INSTRUCTIONS FOR THE TASK
Each line of the listing that includes "parts" should be reported.

Top of DATA FOR THIS TASK

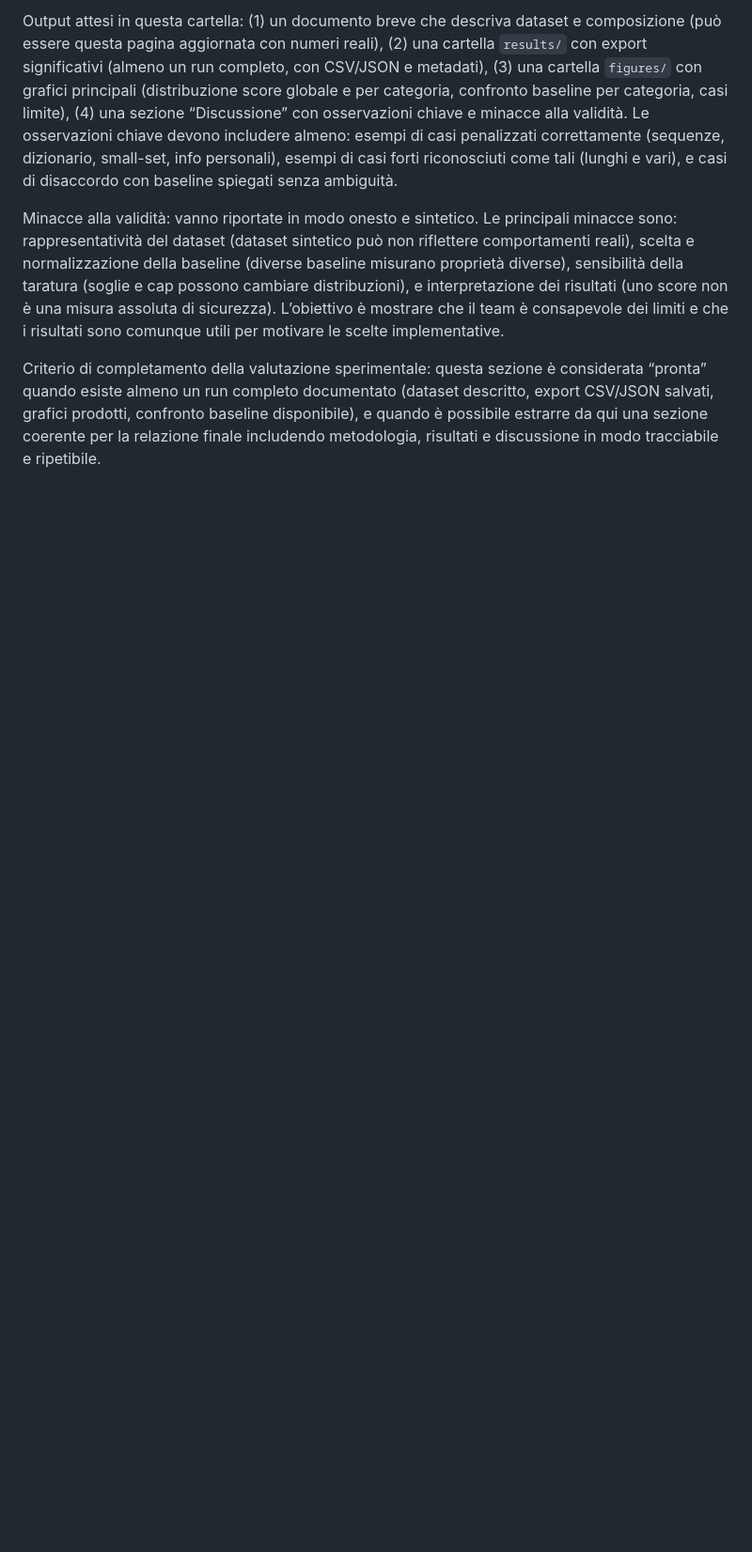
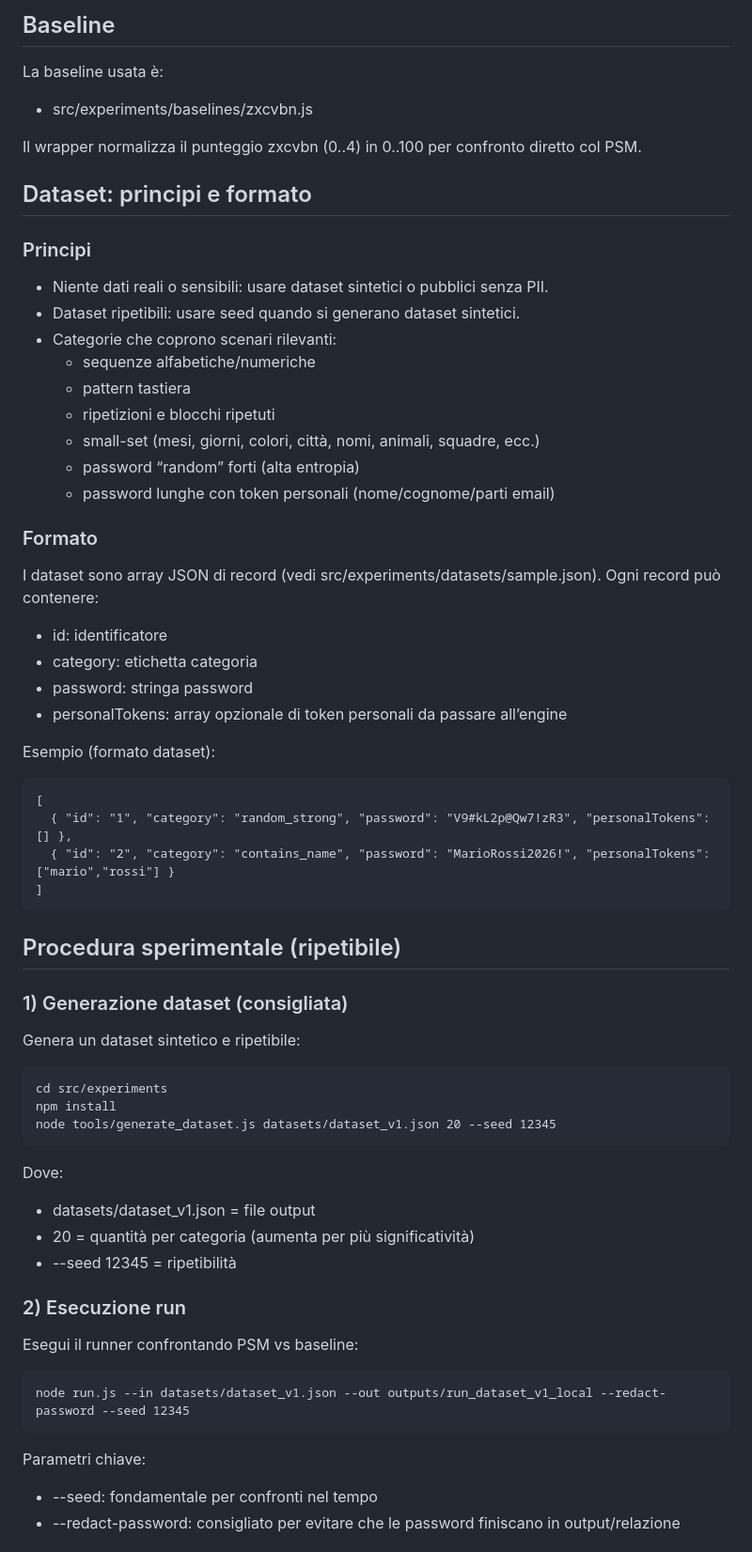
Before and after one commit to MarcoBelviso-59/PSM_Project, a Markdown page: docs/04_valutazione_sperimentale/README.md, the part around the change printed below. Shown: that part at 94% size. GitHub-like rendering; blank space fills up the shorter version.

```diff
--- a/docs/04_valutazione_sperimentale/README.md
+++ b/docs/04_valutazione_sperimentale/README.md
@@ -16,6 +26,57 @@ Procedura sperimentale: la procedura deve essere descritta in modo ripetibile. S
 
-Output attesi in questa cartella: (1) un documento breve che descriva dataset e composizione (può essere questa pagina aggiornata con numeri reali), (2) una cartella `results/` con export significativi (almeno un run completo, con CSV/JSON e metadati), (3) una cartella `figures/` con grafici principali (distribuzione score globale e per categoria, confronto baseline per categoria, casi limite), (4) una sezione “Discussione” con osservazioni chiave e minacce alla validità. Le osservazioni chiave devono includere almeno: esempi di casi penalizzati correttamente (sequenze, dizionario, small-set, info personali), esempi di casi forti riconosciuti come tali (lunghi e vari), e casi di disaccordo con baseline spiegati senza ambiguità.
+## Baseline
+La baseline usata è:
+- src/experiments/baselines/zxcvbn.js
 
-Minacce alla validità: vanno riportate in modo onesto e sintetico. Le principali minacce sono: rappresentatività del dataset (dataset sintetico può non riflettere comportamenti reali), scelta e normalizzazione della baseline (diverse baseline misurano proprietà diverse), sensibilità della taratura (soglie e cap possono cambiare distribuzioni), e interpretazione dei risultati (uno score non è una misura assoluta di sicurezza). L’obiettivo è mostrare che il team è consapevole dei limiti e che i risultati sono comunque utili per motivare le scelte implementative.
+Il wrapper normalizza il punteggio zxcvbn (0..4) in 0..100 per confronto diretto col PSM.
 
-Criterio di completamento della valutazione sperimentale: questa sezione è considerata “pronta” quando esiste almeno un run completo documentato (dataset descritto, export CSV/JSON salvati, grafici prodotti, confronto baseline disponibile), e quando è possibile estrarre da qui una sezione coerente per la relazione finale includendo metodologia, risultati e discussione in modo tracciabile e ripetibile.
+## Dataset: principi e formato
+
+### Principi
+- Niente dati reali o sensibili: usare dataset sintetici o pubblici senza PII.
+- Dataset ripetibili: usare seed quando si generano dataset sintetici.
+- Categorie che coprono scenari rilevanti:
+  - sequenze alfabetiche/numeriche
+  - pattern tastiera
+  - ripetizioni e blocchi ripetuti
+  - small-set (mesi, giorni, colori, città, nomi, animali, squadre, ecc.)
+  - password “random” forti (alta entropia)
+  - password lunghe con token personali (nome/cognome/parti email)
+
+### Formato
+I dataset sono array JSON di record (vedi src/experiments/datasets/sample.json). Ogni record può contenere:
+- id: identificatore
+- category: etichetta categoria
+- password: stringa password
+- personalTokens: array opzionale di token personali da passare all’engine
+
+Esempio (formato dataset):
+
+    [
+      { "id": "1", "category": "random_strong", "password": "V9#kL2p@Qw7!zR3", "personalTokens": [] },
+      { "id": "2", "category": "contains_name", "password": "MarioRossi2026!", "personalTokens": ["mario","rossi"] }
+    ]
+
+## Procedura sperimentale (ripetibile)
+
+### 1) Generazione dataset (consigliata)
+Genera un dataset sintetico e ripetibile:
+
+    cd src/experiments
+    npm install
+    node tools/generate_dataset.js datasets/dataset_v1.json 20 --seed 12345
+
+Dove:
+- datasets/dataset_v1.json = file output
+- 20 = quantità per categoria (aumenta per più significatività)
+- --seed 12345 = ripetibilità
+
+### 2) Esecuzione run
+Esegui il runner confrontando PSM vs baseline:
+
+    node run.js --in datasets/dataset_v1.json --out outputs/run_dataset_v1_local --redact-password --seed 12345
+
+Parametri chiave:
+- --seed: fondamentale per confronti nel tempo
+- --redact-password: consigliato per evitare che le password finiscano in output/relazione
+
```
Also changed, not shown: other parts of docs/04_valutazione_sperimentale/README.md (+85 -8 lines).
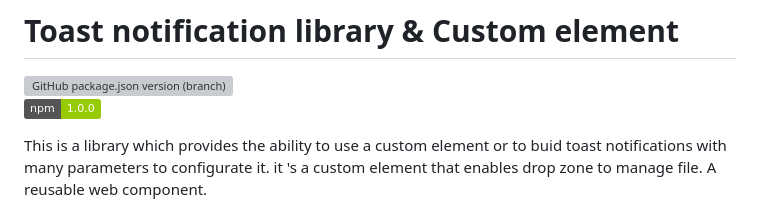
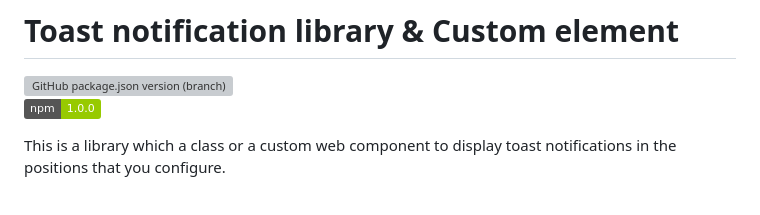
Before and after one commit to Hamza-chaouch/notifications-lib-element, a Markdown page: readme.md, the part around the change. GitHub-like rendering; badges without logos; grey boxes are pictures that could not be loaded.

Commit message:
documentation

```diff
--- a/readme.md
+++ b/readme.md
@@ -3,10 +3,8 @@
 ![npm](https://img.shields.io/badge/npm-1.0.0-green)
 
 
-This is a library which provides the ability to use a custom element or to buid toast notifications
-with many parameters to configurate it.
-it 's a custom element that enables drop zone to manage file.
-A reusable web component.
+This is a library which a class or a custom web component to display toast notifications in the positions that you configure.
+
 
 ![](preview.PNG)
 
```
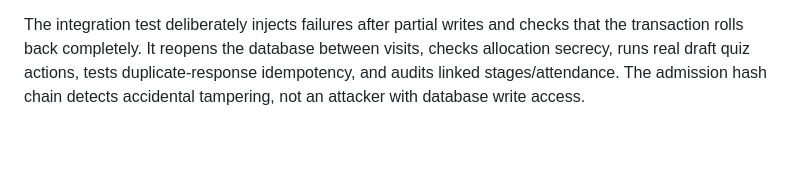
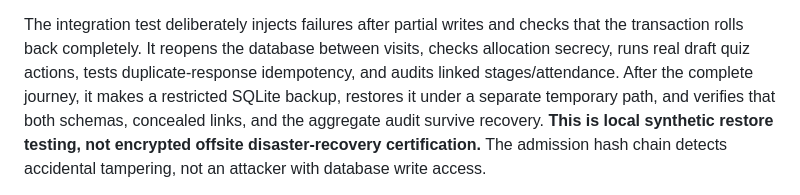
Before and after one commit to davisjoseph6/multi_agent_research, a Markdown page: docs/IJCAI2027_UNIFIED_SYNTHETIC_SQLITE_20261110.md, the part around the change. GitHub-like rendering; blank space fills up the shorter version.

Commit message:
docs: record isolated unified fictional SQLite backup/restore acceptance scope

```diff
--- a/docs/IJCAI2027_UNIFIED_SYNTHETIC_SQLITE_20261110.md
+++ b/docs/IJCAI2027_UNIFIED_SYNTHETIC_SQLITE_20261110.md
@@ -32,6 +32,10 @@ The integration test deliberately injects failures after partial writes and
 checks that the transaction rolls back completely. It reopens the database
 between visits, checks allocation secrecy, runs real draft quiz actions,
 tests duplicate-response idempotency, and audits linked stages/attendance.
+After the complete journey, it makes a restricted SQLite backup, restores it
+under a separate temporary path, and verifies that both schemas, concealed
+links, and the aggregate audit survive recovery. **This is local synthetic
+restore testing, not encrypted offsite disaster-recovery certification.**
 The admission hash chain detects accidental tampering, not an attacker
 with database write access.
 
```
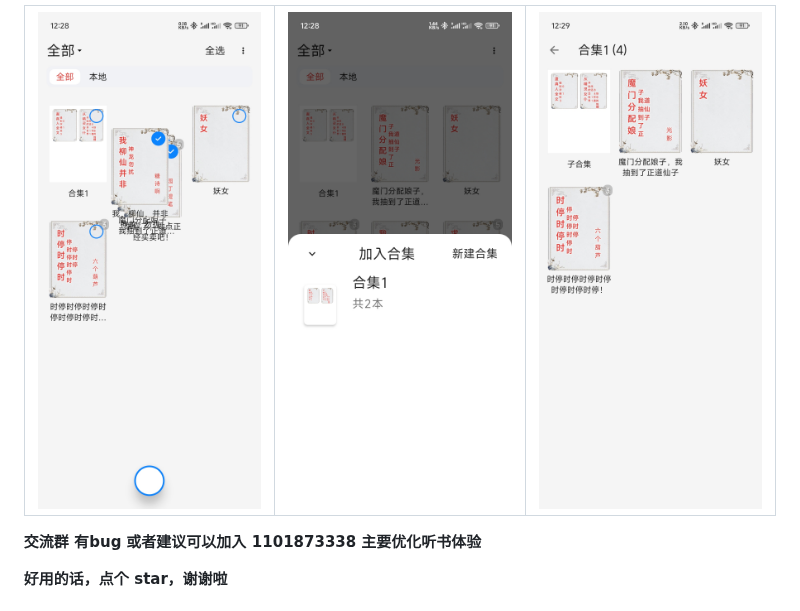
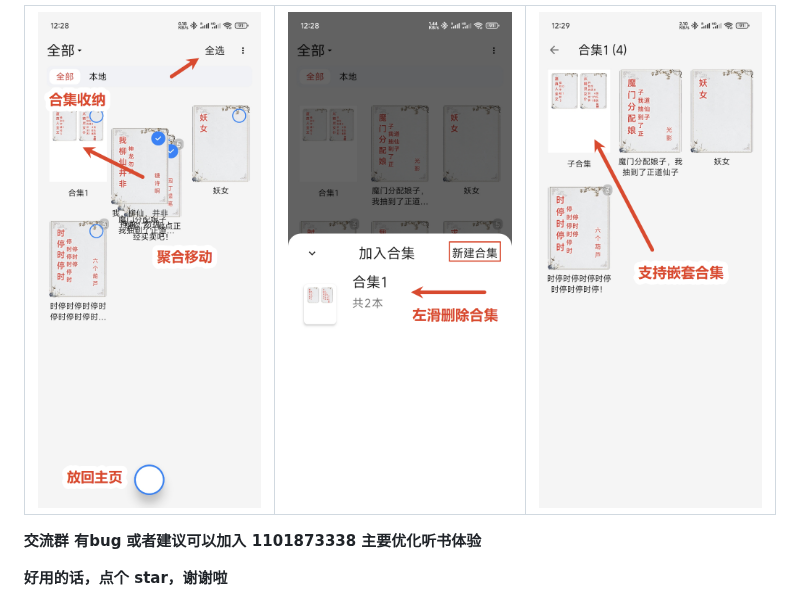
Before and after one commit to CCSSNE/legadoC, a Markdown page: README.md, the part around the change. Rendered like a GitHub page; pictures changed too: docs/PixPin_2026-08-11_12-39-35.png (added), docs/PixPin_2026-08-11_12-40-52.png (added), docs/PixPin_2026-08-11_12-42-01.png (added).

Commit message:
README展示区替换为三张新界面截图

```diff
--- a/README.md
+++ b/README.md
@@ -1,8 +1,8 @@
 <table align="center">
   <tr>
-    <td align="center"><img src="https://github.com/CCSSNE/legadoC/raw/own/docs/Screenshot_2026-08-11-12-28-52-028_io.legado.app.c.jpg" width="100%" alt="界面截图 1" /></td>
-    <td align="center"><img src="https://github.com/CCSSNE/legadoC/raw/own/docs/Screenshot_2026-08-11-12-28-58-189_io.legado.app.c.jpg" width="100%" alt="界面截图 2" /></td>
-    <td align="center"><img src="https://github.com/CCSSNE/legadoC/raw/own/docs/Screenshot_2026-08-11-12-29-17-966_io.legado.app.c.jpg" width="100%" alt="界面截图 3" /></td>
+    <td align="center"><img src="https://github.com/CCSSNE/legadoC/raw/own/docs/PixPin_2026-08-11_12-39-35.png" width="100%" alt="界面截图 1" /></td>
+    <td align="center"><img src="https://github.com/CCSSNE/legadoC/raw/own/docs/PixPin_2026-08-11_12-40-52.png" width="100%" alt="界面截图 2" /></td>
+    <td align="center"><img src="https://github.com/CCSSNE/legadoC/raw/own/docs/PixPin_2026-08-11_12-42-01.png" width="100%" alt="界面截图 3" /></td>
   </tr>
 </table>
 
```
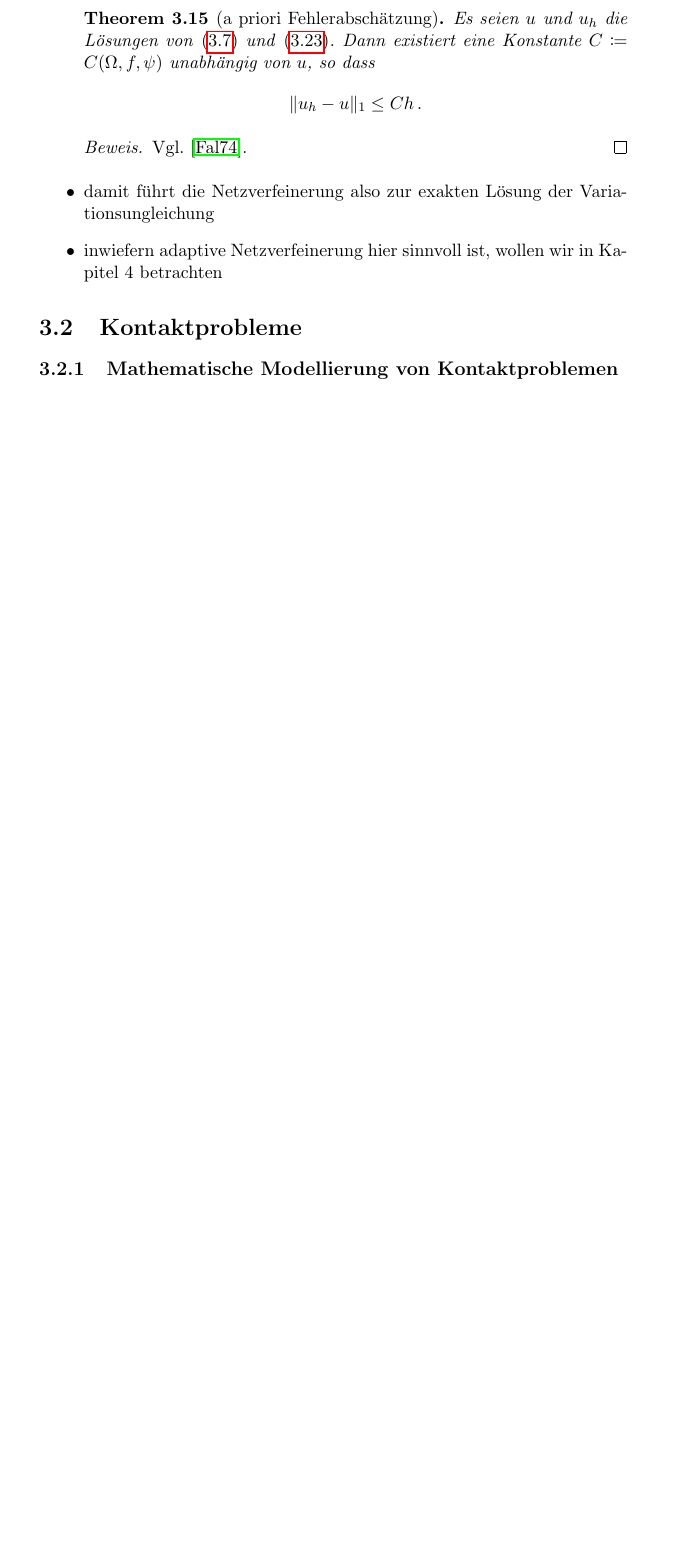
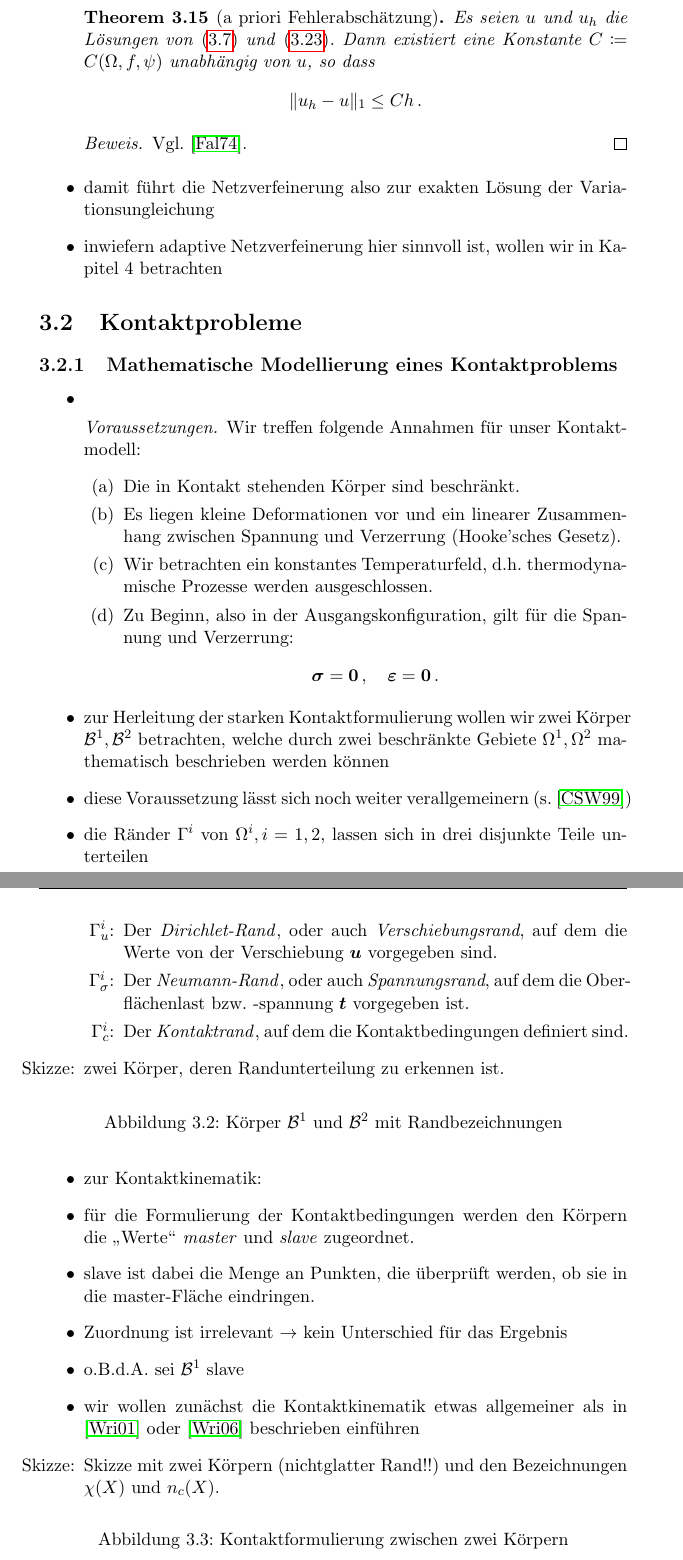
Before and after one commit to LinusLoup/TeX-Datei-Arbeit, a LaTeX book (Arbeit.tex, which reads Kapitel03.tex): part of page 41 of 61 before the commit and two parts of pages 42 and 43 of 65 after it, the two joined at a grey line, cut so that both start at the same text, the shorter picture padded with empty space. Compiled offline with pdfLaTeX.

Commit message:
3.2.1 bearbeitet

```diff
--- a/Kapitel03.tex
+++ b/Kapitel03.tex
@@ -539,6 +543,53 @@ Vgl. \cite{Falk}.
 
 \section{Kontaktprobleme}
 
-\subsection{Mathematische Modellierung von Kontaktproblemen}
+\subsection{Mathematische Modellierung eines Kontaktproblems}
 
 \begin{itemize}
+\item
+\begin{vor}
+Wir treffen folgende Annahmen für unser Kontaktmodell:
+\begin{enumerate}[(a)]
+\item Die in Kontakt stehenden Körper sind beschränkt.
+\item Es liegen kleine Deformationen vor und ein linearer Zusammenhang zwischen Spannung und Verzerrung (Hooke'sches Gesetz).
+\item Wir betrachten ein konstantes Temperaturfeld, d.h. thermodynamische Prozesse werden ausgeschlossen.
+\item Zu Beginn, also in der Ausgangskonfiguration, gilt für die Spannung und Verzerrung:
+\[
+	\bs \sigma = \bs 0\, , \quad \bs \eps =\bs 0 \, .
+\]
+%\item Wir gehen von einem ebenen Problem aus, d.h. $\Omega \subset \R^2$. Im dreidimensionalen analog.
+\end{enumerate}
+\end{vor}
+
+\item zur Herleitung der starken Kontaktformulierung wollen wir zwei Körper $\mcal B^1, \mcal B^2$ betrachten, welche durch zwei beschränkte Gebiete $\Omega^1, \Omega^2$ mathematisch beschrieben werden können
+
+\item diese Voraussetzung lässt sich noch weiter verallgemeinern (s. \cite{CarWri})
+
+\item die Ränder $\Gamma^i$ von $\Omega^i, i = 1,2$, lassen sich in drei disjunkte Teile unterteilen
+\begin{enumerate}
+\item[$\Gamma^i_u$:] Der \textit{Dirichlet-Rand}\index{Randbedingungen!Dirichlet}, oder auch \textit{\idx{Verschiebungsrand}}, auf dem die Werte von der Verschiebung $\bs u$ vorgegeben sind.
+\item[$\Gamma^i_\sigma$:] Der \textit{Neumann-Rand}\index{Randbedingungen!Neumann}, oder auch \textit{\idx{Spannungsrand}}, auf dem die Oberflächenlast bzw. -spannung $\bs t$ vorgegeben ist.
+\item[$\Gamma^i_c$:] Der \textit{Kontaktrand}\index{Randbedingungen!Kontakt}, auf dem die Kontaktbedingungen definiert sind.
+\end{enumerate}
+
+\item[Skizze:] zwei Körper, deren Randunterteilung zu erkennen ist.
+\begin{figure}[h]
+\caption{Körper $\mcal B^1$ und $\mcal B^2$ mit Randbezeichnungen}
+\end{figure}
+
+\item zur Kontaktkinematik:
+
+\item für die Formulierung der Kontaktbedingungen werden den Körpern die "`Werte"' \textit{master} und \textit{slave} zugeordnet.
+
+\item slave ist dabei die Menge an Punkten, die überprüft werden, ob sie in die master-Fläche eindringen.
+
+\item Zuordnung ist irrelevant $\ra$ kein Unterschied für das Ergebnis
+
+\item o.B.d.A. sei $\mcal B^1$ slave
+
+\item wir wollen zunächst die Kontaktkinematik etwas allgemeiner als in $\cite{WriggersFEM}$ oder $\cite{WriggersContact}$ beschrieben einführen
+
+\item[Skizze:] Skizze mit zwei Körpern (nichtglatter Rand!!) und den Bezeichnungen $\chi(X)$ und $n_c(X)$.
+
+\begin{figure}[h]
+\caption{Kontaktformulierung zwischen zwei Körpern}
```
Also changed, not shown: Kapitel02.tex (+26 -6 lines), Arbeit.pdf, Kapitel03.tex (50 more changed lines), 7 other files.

Bottom of DATA FOR THIS TASK

ANSWER TO THE EXERCISE
Also changed, not shown: other parts of docs/04_valutazione_sperimentale/README.md (+85 -8 lines).
Before and after one commit to LinusLoup/TeX-Datei-Arbeit, a LaTeX book (Arbeit.tex, which reads Kapitel03.tex): part of page 41 of 61 before the commit and two parts of pages 42 and 43 of 65 after it, the two joined at a grey line, cut so that both start at the same text, the shorter picture padded with empty space. Compiled offline with pdfLaTeX.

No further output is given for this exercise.